Envisat not only advanced science, but also supplied data for many operational services to monitor the environment and respond to crises such as oil spills – and, importantly, paved the way for developing Europe’s future monitoring services.
Headed by the EU, the Global Monitoring for Environment and Security (GMES) programme has been established to support European policies and provide decision-makers with key information services.
These services focus on improving the way the environment is managed, help mitigate the effects of climate change and ensure civil security.
The success of this ambitious initiative relies on the provision of robust satellite data, which will be supplied largely by a new family of missions called Sentinels, developed by ESA.
Although it is planned to launch the first three Sentinel satellites in 2013, funding to operate the satellites in orbit, which comes from the European Commission, is not yet confirmed.
Until the launch of the Sentinels, services already being offered through GMES relied heavily on data from Envisat, so its loss is having an effect.

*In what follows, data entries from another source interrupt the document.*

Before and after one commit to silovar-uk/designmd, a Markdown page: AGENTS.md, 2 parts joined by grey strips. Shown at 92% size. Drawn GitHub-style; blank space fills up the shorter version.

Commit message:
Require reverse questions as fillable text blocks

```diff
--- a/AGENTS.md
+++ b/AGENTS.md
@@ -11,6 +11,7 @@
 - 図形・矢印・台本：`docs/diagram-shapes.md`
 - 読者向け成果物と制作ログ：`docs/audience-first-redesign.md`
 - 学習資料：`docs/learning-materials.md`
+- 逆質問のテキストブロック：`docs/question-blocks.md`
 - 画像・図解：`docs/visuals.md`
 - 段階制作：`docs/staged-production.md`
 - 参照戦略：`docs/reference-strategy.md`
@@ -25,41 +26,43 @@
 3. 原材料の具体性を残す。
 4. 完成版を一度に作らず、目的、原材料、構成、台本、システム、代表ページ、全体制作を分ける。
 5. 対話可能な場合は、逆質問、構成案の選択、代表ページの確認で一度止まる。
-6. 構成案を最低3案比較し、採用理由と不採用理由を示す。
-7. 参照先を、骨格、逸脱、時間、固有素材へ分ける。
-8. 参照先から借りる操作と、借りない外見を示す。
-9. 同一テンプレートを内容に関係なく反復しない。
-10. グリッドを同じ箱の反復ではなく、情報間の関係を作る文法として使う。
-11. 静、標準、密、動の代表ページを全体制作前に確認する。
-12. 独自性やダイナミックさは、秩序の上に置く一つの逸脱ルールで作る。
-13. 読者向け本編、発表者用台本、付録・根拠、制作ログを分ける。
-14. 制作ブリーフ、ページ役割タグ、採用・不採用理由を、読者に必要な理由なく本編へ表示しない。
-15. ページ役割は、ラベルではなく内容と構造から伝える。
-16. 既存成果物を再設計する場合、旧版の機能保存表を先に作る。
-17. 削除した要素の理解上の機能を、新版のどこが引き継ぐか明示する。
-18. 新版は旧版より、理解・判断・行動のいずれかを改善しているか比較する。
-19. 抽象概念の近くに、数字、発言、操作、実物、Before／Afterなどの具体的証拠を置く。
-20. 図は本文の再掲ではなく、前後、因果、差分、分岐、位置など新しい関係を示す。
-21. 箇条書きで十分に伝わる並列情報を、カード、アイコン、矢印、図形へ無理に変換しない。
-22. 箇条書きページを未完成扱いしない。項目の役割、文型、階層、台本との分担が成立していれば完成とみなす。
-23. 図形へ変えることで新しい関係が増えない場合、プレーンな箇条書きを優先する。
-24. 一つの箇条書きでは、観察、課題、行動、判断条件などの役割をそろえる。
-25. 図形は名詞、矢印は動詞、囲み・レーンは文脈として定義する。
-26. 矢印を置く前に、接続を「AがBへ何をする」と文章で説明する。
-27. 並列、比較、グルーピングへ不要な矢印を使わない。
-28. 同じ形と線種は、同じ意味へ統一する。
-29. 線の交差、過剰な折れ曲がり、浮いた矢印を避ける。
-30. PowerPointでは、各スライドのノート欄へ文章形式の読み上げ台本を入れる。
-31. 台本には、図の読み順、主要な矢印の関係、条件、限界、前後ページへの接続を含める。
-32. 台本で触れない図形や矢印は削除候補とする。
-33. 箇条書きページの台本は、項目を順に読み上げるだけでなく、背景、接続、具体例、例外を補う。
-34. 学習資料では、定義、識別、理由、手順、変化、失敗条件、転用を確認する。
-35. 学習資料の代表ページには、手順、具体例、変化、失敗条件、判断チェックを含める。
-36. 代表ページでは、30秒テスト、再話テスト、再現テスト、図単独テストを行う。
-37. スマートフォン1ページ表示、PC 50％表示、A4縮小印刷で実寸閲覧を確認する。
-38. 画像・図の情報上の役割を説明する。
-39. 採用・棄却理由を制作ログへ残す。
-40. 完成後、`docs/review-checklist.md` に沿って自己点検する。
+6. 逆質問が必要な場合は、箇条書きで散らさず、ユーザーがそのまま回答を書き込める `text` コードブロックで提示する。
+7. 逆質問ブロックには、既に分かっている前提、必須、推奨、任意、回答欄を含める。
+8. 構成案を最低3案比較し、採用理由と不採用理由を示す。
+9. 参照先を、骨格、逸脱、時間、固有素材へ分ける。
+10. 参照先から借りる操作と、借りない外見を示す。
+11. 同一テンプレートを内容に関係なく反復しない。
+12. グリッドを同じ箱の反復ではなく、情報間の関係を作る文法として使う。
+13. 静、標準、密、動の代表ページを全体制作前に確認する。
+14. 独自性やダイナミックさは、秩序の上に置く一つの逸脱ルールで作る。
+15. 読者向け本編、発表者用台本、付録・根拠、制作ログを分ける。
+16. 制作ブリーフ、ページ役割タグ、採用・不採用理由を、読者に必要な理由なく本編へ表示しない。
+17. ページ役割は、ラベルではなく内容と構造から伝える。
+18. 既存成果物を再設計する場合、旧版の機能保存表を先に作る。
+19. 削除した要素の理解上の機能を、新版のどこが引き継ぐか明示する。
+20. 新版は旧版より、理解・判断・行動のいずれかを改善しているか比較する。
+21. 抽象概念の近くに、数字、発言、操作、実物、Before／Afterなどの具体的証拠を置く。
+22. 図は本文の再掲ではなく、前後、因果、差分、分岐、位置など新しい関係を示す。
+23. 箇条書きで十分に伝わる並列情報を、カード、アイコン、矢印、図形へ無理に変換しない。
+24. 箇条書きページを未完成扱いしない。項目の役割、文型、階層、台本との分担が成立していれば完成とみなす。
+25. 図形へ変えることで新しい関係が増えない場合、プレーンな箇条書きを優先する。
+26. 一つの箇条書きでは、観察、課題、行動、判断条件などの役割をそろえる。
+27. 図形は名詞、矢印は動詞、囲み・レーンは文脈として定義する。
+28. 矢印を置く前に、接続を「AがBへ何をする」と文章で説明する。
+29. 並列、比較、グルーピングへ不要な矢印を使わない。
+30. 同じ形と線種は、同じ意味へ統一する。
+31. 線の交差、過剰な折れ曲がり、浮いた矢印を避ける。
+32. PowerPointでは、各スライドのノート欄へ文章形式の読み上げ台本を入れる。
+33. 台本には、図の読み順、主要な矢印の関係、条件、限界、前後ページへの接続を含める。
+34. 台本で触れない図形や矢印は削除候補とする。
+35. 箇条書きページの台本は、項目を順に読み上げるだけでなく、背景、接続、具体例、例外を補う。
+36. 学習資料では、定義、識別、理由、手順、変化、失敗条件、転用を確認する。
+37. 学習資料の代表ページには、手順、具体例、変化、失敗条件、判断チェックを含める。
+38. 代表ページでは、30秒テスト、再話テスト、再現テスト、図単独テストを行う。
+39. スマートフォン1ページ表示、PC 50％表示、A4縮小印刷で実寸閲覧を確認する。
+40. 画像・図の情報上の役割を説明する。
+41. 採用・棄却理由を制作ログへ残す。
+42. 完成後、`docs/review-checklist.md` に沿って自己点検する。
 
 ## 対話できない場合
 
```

Joël Dorandeu from MyOcean, which provides marine services for GMES, said, “The quality of MyOcean products, derived exclusively from Envisat’s Advanced Synthetic Aperture Radar and MERIS sensors such as those for monitoring sea ice and ocean water quality, has obviously been affected and the corresponding services have ceased.
“The quality of monitoring and forecasting model products based on multiple sensors has also been impacted. The situation is particularly critical for the altimetry constellation.”
Services associated with the atmosphere are also suffering from the loss of Envisat. For example, the Monitoring Atmospheric Composition and Climate (MACC) project used Envisat as a source of information to monitor methane and ozone.
Richard Engelen from the European Centre for Medium-Range Weather Forecasts said, “Observations of ozone from Envisat’s Sciamachy and MIPAS instruments were routinely used in MACC near-realtime monitoring and forecasting services.
“They were used with other instruments, but they were the only ones covering the morning orbit, which allowed the diurnal cycle to be captured better.
“MIPAS was one of only two satellite instruments providing accurate detailed profile information of ozone in near-real time. Sciamachy provided the only satellite observations of methane, so there has been a significant impact to MACC’s greenhouse-gas service.
“The Sentinel missions will provide important information on ozone and methane, as well as other atmospheric gases. It is therefore crucial that these missions are launched on schedule.”
Near-realtime optical data from Envisat’s MERIS were used for the automatic production of a set of biophysical variables over Europe’s land surfaces.
“With no data from Envisat, the production of MERIS-derived agricultural and environmental indicators has stopped,” said Markus Jochum from the GMES Geoland2 project.
ESA is working with partners to see if other missions contributing to GMES can help compensate, to some extent, for the lack of Envisat data.
However, with many services affected, the hope is that the funding process can soon be put in place so that the Sentinel satellites can be launched to bring GMES to maturity.